The impending exit of FA chief executive Alex Horne – who is quitting after five years in January “to look for a change of direction” – presents chairman Greg Dyke with a dilemma.
Should the FA, which he has vowed to shake up, seek a replacement from within the football industry or go further afield into the commercial world, or even abroad?
The growing vogue for hiring foreign talent on and off the pitch may need to spread to the governing body according to one leading head-hunting outfit, who suggest there is a paucity of top-class administrators in the game in this country.
Horne, 42, whose £580,000-a-year salary is the highest paid to any head of a sports governing body in the UK, is perceived to have done a sound job in a role that has been something of a poisoned chalice, as predecessors Ian Watmore, Brian Barwick, Mark Palios and Adam Crozier will testify. Interestingly one foreign name already being mooted is that of Nicola Cortese, the Italian banker who was formerly executive chair of Southampton, though he may prove to be too combustible a character for the staid FA.
As I also suspect might Jamaican-born Heather Rabbatts, who surely would be an inspired if highly controversial choice. The outspoken ex-Millwall chair has caused more than the odd ripple or two on Dyke’s FA Commission, but has a decent grasp of what the game needs.
A more likely candidate appears to be the well-contacted former British Olympic Association chief Simon Clegg, 54, who is now based in Azerbaijan where he is organising next year’s inaugural European Games in the capital Baku. Before this move former British Army major Clegg was chief executive at Ipswich Town, where he had the dubious task of sacking the then manager Roy Keane. “He took it quite well,” he recalls with some relief.

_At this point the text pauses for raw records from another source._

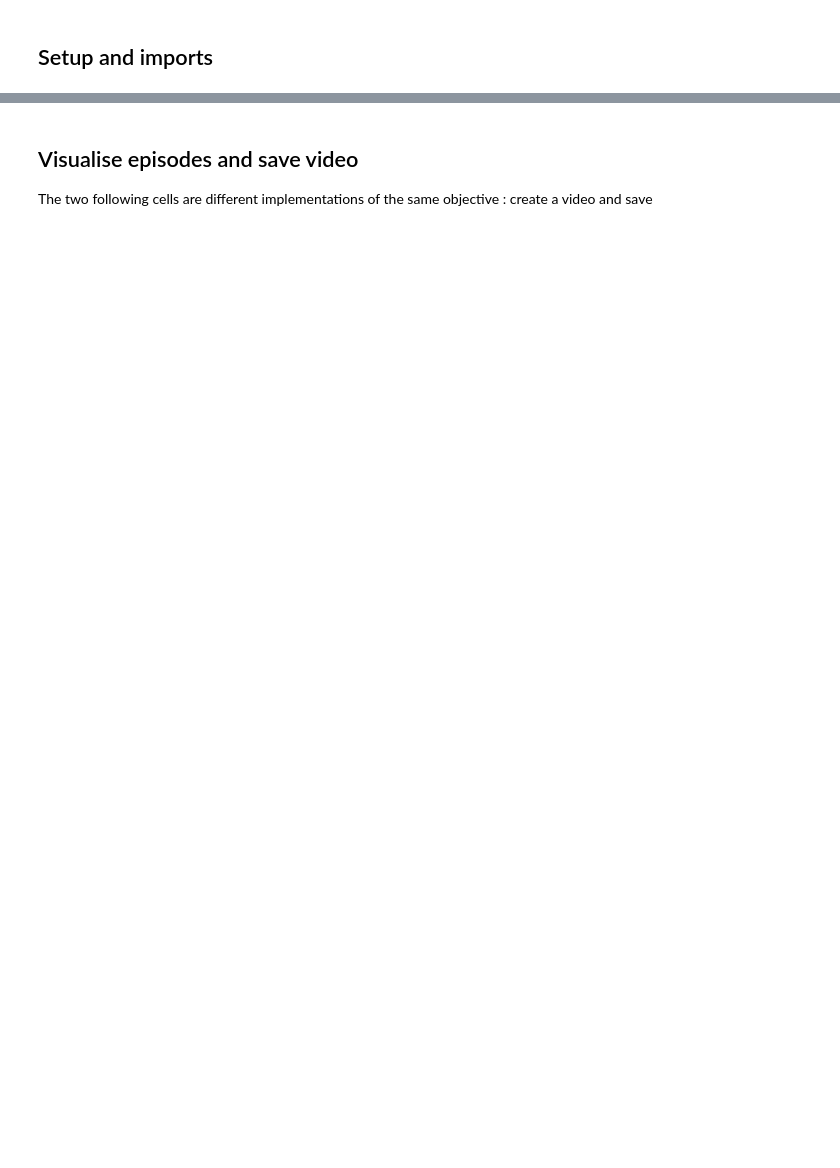
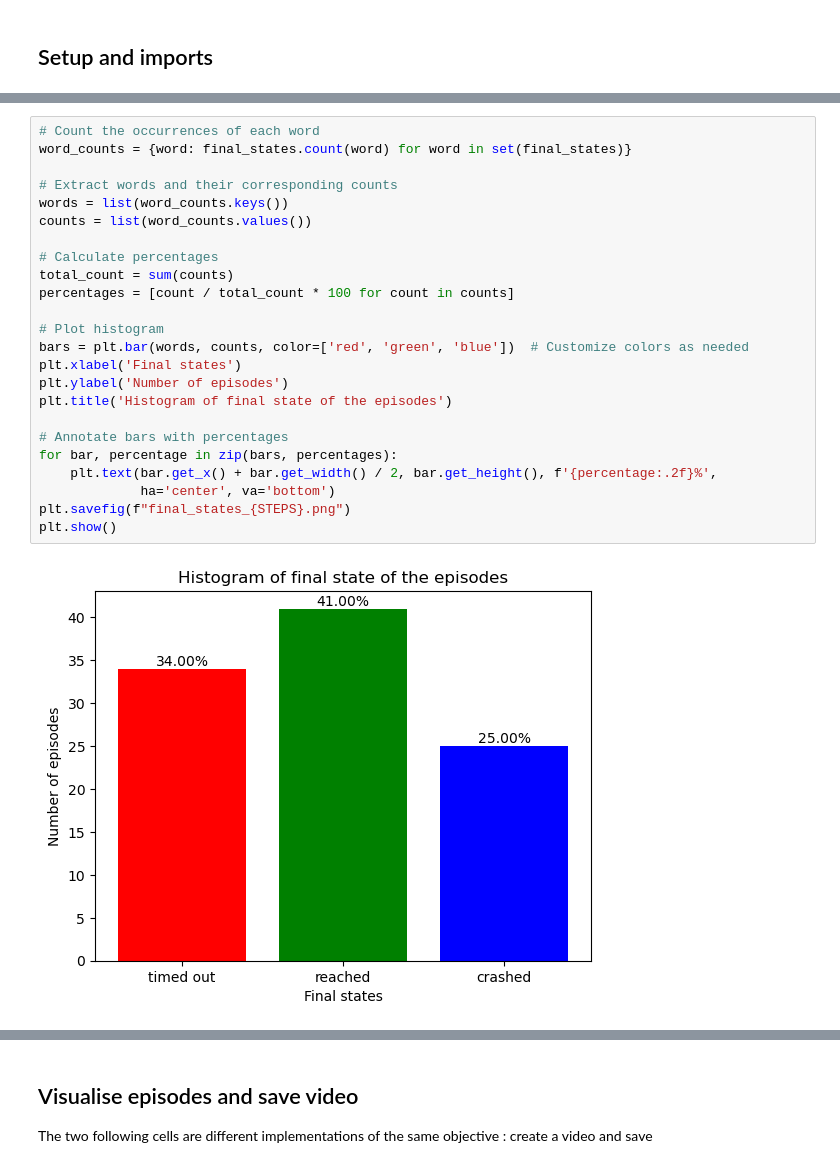
Before and after one commit to Wanadou/RL_project, a Jupyter notebook: parking/parking_stable_baselines.ipynb, the cells around one changed output, grey strips where cells are left out. Saved outputs shown, nothing was run; the diff lists cells and outputs as text; blank space fills up the shorter version.

```diff
--- a/parking/parking_stable_baselines.ipynb
+++ b/parking/parking_stable_baselines.ipynb
@@ -71,0 +150,26 @@ agent.learn(total_timesteps=int(STEPS))
+# %%
+# Count the occurrences of each word
+word_counts = {word: final_states.count(word) for word in set(final_states)}
+
+# Extract words and their corresponding counts
+words = list(word_counts.keys())
+counts = list(word_counts.values())
+
+# Calculate percentages
+total_count = sum(counts)
+percentages = [count / total_count * 100 for count in counts]
+
+# Plot histogram
+bars = plt.bar(words, counts, color=['red', 'green', 'blue'])  # Customize colors as needed
+plt.xlabel('Final states')
+plt.ylabel('Number of episodes')
+plt.title('Histogram of final state of the episodes')
+
+# Annotate bars with percentages
+for bar, percentage in zip(bars, percentages):
+    plt.text(bar.get_x() + bar.get_width() / 2, bar.get_height(), f'{percentage:.2f}%',
+             ha='center', va='bottom')
+plt.savefig(f"final_states_{STEPS}.png")
+plt.show()
+# %% [output]
+[figure, added]
```
Also changed, not shown: parts of 20 cells of this notebook, 37 other files.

It’s kicking off
It will be “Taxi for Helen Grant” should former London cabbie Clive Efford move into the sports ministerial eyrie in Whitehall if Labour manage to win next year’s election. However, the present incumbent now seems determined to see off her Opposition shadow before then by tackling the Millwall fan on football issues, where she has been under fire for not being exactly voluble.
As Grant made clear in a recent interview on these pages she is seeking to get more equality in the game notably in the area of black coaches, and was quick to counter Labour’s proposals for more fan involvement by setting up an independent Supporter Ownership and Engagement group to explore more immediate ways of doing this.
Now it seems it is all kicking off between sport’s parliamentary strikers, with Efford snapping back: “Nobody will be fooled by this latest announcement of another talking shop, least of all the fans. The truth is this is just a pale imitation of Labour’s radical plan to give fans a role on boards and a slice of the shares.” Blow the whistle, ref.
No more Audley!
Disturbing rumours that Audley Harrison is to make yet another return to the ring in Liverpool on 22 November are more likely to be a turn-off than a turn-on for potential Sky Box Office pay-per-viewers. At the age of 42 he refuses to lie down despite being repeatedly hauled off the canvas.
We hear he now fancies his chances against fellow Olympic champion Anthony Joshua. Heaven – or the Board of Control – forbid! Cruiserweights Tony Bellew and Nathan Cleverly meet at the sold-out Echo Arena in a genuine domestic grudge match, although surely not one big enough to ask Box Office subscribers to fork out.